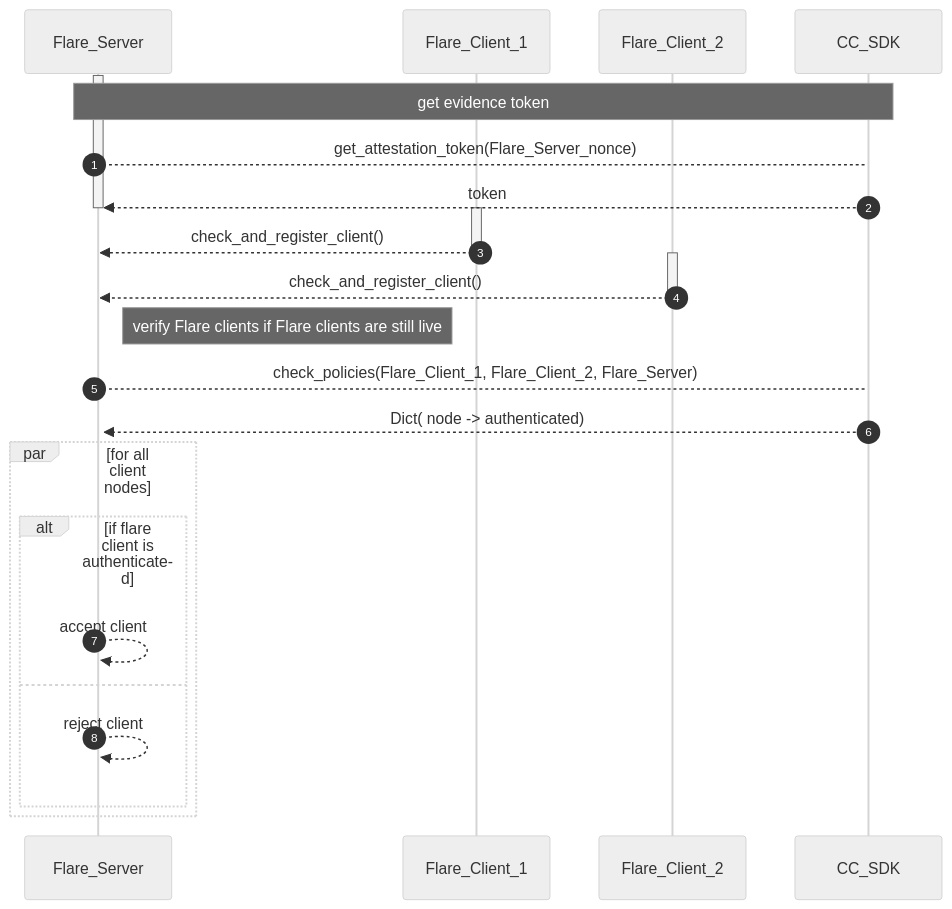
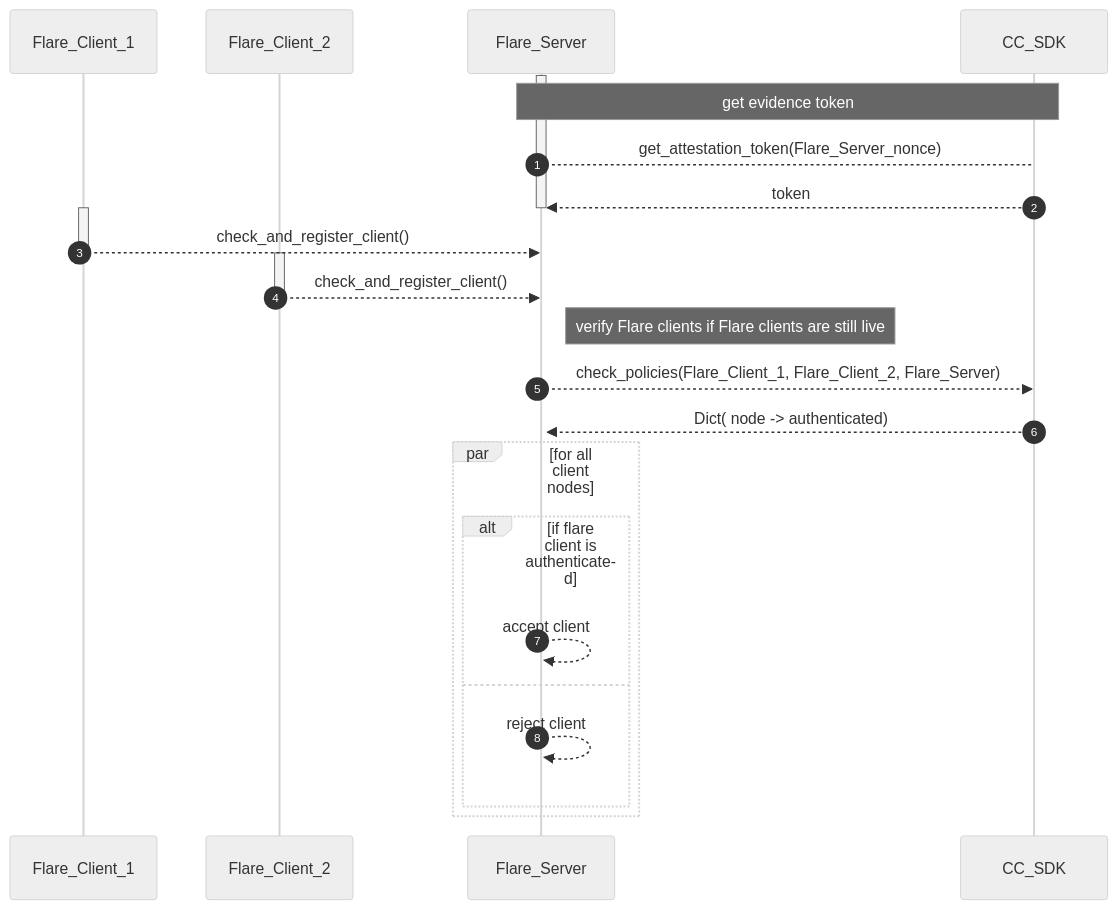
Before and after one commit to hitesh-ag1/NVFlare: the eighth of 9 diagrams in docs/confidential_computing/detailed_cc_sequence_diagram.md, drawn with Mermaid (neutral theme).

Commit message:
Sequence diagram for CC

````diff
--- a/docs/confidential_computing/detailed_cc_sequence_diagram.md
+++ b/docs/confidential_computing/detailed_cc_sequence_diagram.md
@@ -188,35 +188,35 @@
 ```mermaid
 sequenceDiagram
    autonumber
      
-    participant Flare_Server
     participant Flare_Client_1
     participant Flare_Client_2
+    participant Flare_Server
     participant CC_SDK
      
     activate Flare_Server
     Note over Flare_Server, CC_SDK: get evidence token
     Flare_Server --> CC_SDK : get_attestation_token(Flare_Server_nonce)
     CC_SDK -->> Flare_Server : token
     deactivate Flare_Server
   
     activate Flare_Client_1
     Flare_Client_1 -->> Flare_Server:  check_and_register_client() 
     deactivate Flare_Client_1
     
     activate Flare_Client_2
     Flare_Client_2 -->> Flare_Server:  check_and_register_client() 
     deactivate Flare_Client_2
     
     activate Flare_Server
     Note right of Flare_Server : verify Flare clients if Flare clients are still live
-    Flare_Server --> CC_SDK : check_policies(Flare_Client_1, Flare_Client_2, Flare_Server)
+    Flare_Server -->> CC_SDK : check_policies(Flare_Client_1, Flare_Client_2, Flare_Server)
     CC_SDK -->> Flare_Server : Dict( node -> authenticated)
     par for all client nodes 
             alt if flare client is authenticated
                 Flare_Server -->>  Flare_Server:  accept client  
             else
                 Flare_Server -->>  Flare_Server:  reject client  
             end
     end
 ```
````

#### What you need to do
Repeat the records in full, exactly as they appear, but with the pictures removed.

#### Answer box
Before and after one commit to hitesh-ag1/NVFlare: the eighth of 9 diagrams in docs/confidential_computing/detailed_cc_sequence_diagram.md, drawn with Mermaid (neutral theme).

Commit message:
Sequence diagram for CC

````diff
--- a/docs/confidential_computing/detailed_cc_sequence_diagram.md
+++ b/docs/confidential_computing/detailed_cc_sequence_diagram.md
@@ -188,35 +188,35 @@
 ```mermaid
 sequenceDiagram
    autonumber
      
-    participant Flare_Server
     participant Flare_Client_1
     participant Flare_Client_2
+    participant Flare_Server
     participant CC_SDK
      
     activate Flare_Server
     Note over Flare_Server, CC_SDK: get evidence token
     Flare_Server --> CC_SDK : get_attestation_token(Flare_Server_nonce)
     CC_SDK -->> Flare_Server : token
     deactivate Flare_Server
   
     activate Flare_Client_1
     Flare_Client_1 -->> Flare_Server:  check_and_register_client() 
     deactivate Flare_Client_1
     
     activate Flare_Client_2
     Flare_Client_2 -->> Flare_Server:  check_and_register_client() 
     deactivate Flare_Client_2
     
     activate Flare_Server
     Note right of Flare_Server : verify Flare clients if Flare clients are still live
-    Flare_Server --> CC_SDK : check_policies(Flare_Client_1, Flare_Client_2, Flare_Server)
+    Flare_Server -->> CC_SDK : check_policies(Flare_Client_1, Flare_Client_2, Flare_Server)
     CC_SDK -->> Flare_Server : Dict( node -> authenticated)
     par for all client nodes 
             alt if flare client is authenticated
                 Flare_Server -->>  Flare_Server:  accept client  
             else
                 Flare_Server -->>  Flare_Server:  reject client  
             end
     end
 ```
````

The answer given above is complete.